**** Data shown ****

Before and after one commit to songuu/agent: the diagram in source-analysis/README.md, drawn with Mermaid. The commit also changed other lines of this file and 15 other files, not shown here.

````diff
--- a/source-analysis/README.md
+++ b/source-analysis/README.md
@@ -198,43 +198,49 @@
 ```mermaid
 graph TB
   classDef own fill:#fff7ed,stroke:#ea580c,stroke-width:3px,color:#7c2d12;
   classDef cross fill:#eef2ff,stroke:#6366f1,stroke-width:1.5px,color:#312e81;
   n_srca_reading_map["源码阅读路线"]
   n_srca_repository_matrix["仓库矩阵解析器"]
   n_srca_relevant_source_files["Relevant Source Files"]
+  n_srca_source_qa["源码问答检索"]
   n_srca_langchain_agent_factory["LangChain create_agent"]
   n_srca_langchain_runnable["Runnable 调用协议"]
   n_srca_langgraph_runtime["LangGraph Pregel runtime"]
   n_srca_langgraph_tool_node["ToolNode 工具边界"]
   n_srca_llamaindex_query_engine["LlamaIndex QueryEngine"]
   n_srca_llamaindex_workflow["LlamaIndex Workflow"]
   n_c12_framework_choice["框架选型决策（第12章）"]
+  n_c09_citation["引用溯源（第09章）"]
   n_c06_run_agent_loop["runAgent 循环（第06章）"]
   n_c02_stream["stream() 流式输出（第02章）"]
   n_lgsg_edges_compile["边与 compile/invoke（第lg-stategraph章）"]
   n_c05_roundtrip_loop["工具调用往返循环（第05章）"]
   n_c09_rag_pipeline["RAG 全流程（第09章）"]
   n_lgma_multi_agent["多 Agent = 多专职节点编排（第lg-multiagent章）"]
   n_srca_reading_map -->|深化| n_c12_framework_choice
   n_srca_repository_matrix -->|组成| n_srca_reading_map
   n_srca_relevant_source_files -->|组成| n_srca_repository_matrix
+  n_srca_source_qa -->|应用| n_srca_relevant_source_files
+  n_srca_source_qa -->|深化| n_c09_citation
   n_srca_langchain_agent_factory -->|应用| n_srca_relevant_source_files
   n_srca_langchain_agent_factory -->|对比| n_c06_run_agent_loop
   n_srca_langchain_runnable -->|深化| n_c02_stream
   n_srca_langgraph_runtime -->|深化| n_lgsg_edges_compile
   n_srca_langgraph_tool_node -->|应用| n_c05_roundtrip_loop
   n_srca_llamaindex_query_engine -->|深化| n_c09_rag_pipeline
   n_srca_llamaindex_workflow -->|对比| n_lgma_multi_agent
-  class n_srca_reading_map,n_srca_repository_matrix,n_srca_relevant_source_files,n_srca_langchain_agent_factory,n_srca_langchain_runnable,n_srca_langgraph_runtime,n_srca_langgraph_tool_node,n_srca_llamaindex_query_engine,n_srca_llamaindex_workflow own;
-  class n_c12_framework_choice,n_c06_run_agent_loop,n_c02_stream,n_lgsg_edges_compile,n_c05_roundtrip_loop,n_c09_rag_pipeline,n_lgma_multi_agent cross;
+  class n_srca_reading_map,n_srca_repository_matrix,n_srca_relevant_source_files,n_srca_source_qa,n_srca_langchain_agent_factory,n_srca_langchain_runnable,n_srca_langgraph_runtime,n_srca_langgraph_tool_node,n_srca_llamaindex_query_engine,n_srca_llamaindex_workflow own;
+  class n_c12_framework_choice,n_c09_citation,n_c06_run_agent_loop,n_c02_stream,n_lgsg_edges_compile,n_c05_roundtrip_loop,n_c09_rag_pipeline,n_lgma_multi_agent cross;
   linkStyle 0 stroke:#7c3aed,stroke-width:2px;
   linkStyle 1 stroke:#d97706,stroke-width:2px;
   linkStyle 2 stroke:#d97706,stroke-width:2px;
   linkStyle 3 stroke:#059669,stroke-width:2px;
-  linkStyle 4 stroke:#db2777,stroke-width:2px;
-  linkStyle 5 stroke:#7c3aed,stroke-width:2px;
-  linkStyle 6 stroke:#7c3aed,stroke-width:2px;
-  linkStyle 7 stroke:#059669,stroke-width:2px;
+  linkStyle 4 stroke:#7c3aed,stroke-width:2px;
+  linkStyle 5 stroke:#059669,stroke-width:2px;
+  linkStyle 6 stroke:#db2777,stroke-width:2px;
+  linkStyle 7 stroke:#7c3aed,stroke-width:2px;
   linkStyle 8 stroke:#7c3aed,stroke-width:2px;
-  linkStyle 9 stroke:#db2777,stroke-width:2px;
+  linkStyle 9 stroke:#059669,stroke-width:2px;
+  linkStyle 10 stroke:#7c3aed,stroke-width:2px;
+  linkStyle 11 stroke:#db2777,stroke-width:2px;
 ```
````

****

-- Your objective --
Please return the data above exactly as given.

-- Exercise answer --
Before and after one commit to songuu/agent: the diagram in source-analysis/README.md, drawn with Mermaid. The commit also changed other lines of this file and 15 other files, not shown here.

````diff
--- a/source-analysis/README.md
+++ b/source-analysis/README.md
@@ -198,43 +198,49 @@
 ```mermaid
 graph TB
   classDef own fill:#fff7ed,stroke:#ea580c,stroke-width:3px,color:#7c2d12;
   classDef cross fill:#eef2ff,stroke:#6366f1,stroke-width:1.5px,color:#312e81;
   n_srca_reading_map["源码阅读路线"]
   n_srca_repository_matrix["仓库矩阵解析器"]
   n_srca_relevant_source_files["Relevant Source Files"]
+  n_srca_source_qa["源码问答检索"]
   n_srca_langchain_agent_factory["LangChain create_agent"]
   n_srca_langchain_runnable["Runnable 调用协议"]
   n_srca_langgraph_runtime["LangGraph Pregel runtime"]
   n_srca_langgraph_tool_node["ToolNode 工具边界"]
   n_srca_llamaindex_query_engine["LlamaIndex QueryEngine"]
   n_srca_llamaindex_workflow["LlamaIndex Workflow"]
   n_c12_framework_choice["框架选型决策（第12章）"]
+  n_c09_citation["引用溯源（第09章）"]
   n_c06_run_agent_loop["runAgent 循环（第06章）"]
   n_c02_stream["stream() 流式输出（第02章）"]
   n_lgsg_edges_compile["边与 compile/invoke（第lg-stategraph章）"]
   n_c05_roundtrip_loop["工具调用往返循环（第05章）"]
   n_c09_rag_pipeline["RAG 全流程（第09章）"]
   n_lgma_multi_agent["多 Agent = 多专职节点编排（第lg-multiagent章）"]
   n_srca_reading_map -->|深化| n_c12_framework_choice
   n_srca_repository_matrix -->|组成| n_srca_reading_map
   n_srca_relevant_source_files -->|组成| n_srca_repository_matrix
+  n_srca_source_qa -->|应用| n_srca_relevant_source_files
+  n_srca_source_qa -->|深化| n_c09_citation
   n_srca_langchain_agent_factory -->|应用| n_srca_relevant_source_files
   n_srca_langchain_agent_factory -->|对比| n_c06_run_agent_loop
   n_srca_langchain_runnable -->|深化| n_c02_stream
   n_srca_langgraph_runtime -->|深化| n_lgsg_edges_compile
   n_srca_langgraph_tool_node -->|应用| n_c05_roundtrip_loop
   n_srca_llamaindex_query_engine -->|深化| n_c09_rag_pipeline
   n_srca_llamaindex_workflow -->|对比| n_lgma_multi_agent
-  class n_srca_reading_map,n_srca_repository_matrix,n_srca_relevant_source_files,n_srca_langchain_agent_factory,n_srca_langchain_runnable,n_srca_langgraph_runtime,n_srca_langgraph_tool_node,n_srca_llamaindex_query_engine,n_srca_llamaindex_workflow own;
-  class n_c12_framework_choice,n_c06_run_agent_loop,n_c02_stream,n_lgsg_edges_compile,n_c05_roundtrip_loop,n_c09_rag_pipeline,n_lgma_multi_agent cross;
+  class n_srca_reading_map,n_srca_repository_matrix,n_srca_relevant_source_files,n_srca_source_qa,n_srca_langchain_agent_factory,n_srca_langchain_runnable,n_srca_langgraph_runtime,n_srca_langgraph_tool_node,n_srca_llamaindex_query_engine,n_srca_llamaindex_workflow own;
+  class n_c12_framework_choice,n_c09_citation,n_c06_run_agent_loop,n_c02_stream,n_lgsg_edges_compile,n_c05_roundtrip_loop,n_c09_rag_pipeline,n_lgma_multi_agent cross;
   linkStyle 0 stroke:#7c3aed,stroke-width:2px;
   linkStyle 1 stroke:#d97706,stroke-width:2px;
   linkStyle 2 stroke:#d97706,stroke-width:2px;
   linkStyle 3 stroke:#059669,stroke-width:2px;
-  linkStyle 4 stroke:#db2777,stroke-width:2px;
-  linkStyle 5 stroke:#7c3aed,stroke-width:2px;
-  linkStyle 6 stroke:#7c3aed,stroke-width:2px;
-  linkStyle 7 stroke:#059669,stroke-width:2px;
+  linkStyle 4 stroke:#7c3aed,stroke-width:2px;
+  linkStyle 5 stroke:#059669,stroke-width:2px;
+  linkStyle 6 stroke:#db2777,stroke-width:2px;
+  linkStyle 7 stroke:#7c3aed,stroke-width:2px;
   linkStyle 8 stroke:#7c3aed,stroke-width:2px;
-  linkStyle 9 stroke:#db2777,stroke-width:2px;
+  linkStyle 9 stroke:#059669,stroke-width:2px;
+  linkStyle 10 stroke:#7c3aed,stroke-width:2px;
+  linkStyle 11 stroke:#db2777,stroke-width:2px;
 ```
````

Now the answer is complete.